Learn about the structure of the Lean-to with pictures and images together with facts and information about the tribes who used them, including the Bannock, Ute, Paiute, Miwok, Apache, Crees, Shoshone and the Nez Perce.
What does the term Lean-to shelter mean? Definition: The Lean-to was generally a temporary, make-shift shelter that was quick to erect using raw materials that were readily available in the location. A lean-to was a small shelter providing a place to sleep out of the cold night air and the elements ensuring survival without the risk of 'exposure'. Lean-tos were free-standing beams made of materials such as wood or even whale bone that were layered against a log or large rock, lashed together, and covered in brush or a hide. The typical Lean-to had a slanted roof and an open entrance and generally leaned against something for support and added protection. Many tribes used these open-sided structures for work areas whilst traveling.
Why was the Lean-to built as a Native Indian shelter?
Every tribe choose a type of housing to suit their lifestyle, the climate, the environment and the natural resources (known as biomes) that were available to them. The Lean-to was quick and easy to build making use of a variety of materials including trees, leaves, saplings, branches, grasses and brush. These types of make shift homes were typically built to offer protection and a safe place to sleep on hunting or fishing trips and used by many Native American Indian tribes. The Great Plains tribes were the main exceptions, as they erected Tepees using the portable framework and tent covering from location to location. Some other tribes used Wickiups, but these took longer to build and required digging that was tiring and time consuming. Brush shelters were a similar type of rough and ready temporary accommodation.
How was a Lean-to built?

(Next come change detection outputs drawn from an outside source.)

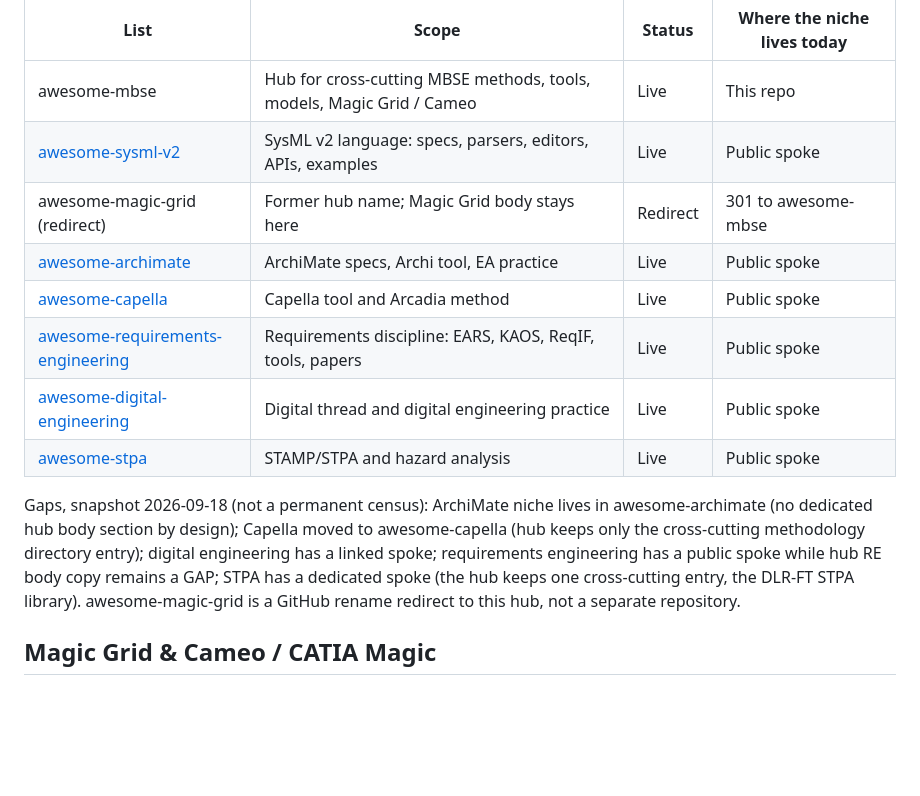
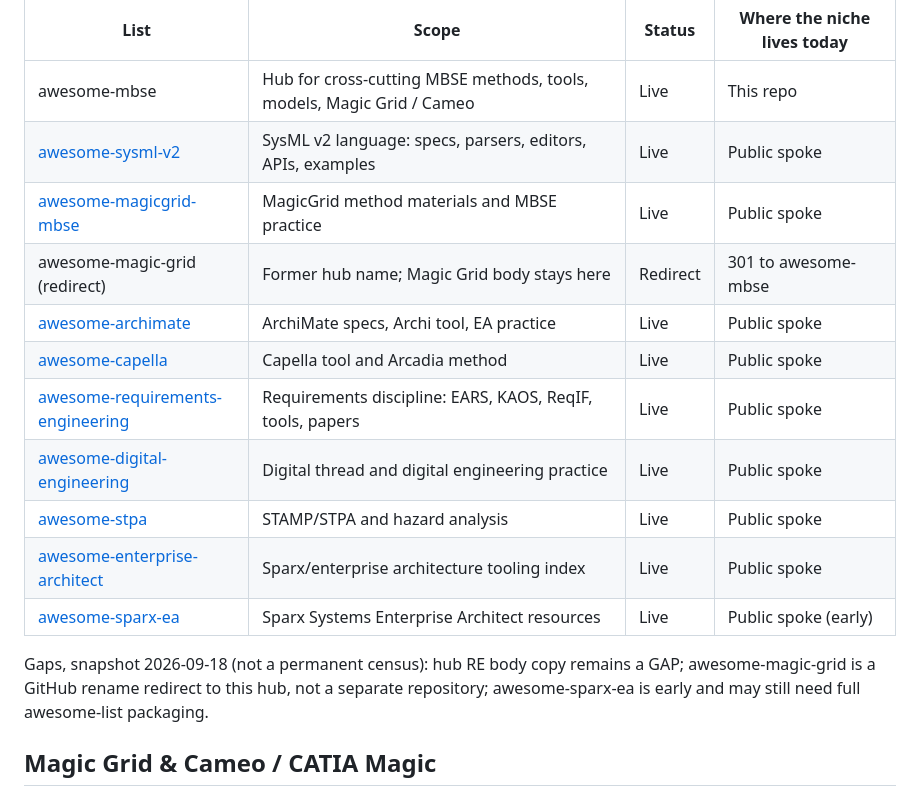
Before and after one commit to jgsystemsconsulting/awesome-mbse, a Markdown page: README.md, the part around the change. Rendered like a GitHub page; blank space fills up the shorter version.

Commit message:
Refresh family registry links and compact monogram logo.
Document public spokes, magic-grid rename redirect, and MagicGrid/RE/EA/Sparx
rows; ship Electron-style square monogram at width 100.

```diff
--- a/README.md
+++ b/README.md
@@ -35,20 +35,19 @@ This repo is the hub of a family of lists; the registry and family rules live in
 | ----------------------------------------------------------------------------------------------------------- | --------------------------------------------------------------------- | -------- | --------------------------- |
 | awesome-mbse                                                                                                | Hub for cross-cutting MBSE methods, tools, models, Magic Grid / Cameo | Live     | This repo                   |
 | [awesome-sysml-v2](https://github.com/jgsystemsconsulting/awesome-sysml-v2)                                 | SysML v2 language: specs, parsers, editors, APIs, examples            | Live     | Public spoke                |
+| [awesome-magicgrid-mbse](https://github.com/jgsystemsconsulting/awesome-magicgrid-mbse)                     | MagicGrid method materials and MBSE practice                          | Live     | Public spoke                |
 | awesome-magic-grid (redirect)                                                                               | Former hub name; Magic Grid body stays here                           | Redirect | 301 to awesome-mbse         |
 | [awesome-archimate](https://github.com/jgsystemsconsulting/awesome-archimate)                               | ArchiMate specs, Archi tool, EA practice                              | Live     | Public spoke                |
 | [awesome-capella](https://github.com/jgsystemsconsulting/awesome-capella)                                   | Capella tool and Arcadia method                                       | Live     | Public spoke                |
 | [awesome-requirements-engineering](https://github.com/jgsystemsconsulting/awesome-requirements-engineering) | Requirements discipline: EARS, KAOS, ReqIF, tools, papers             | Live     | Public spoke                |
 | [awesome-digital-engineering](https://github.com/jgsystemsconsulting/awesome-digital-engineering)           | Digital thread and digital engineering practice                       | Live     | Public spoke                |
 | [awesome-stpa](https://github.com/jgsystemsconsulting/awesome-stpa)                                         | STAMP/STPA and hazard analysis                                        | Live     | Public spoke                |
+| [awesome-enterprise-architect](https://github.com/jgsystemsconsulting/awesome-enterprise-architect)         | Sparx/enterprise architecture tooling index                           | Live     | Public spoke                |
+| [awesome-sparx-ea](https://github.com/jgsystemsconsulting/awesome-sparx-ea)                                 | Sparx Systems Enterprise Architect resources                          | Live     | Public spoke (early)        |
 
-Gaps, snapshot 2026-09-18 (not a permanent census): ArchiMate niche lives in
-awesome-archimate (no dedicated hub body section by design); Capella moved to
-awesome-capella (hub keeps only the cross-cutting methodology directory entry);
-digital engineering has a linked spoke; requirements engineering has a public
-spoke while hub RE body copy remains a GAP; STPA has a dedicated spoke (the hub
-keeps one cross-cutting entry, the DLR-FT STPA library). awesome-magic-grid is a
-GitHub rename redirect to this hub, not a separate repository.
+Gaps, snapshot 2026-09-18 (not a permanent census): hub RE body copy remains a GAP;
+awesome-magic-grid is a GitHub rename redirect to this hub, not a separate repository;
+awesome-sparx-ea is early and may still need full awesome-list packaging.
 
 ## Magic Grid & Cameo / CATIA Magic
 
```
Also changed, not shown: FAMILY.md (+9 -10 lines).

The materials used to build a Lean-to were poles and long sticks covered in brush and secured with fiber. The picture shows a Lean-to that is leaning against cliff rocks, it is strong, well made and suited as a more permanent type of shelter. However, typical lean-to shelters were small, and intended just for sleeping.
To make these types of shelters long, thin poles, or saplings (young trees) or logs were gathered, cut to size and stripped of bark. The poles of the frame leaned against each other and were lashed together with tough fibers and bound into place. One side was left open as the entrance.
The site chosen for the construction was flat and located near a fresh water supply whenever possible. Cooking was usually done outside. The shapes, sizes and styles of lean-tos varied considerably according to the requirement of the occupant. Some western Subarctic Indians constructed double lean-tos with two roofs meeting in a peak.
A lean-to was constructed from any materials that were easily accessible. Many Native Indians were great fishers and constructed a variety of canoes. On long fishing trips the fishers would use a canoe to make a lean-to style of shelter.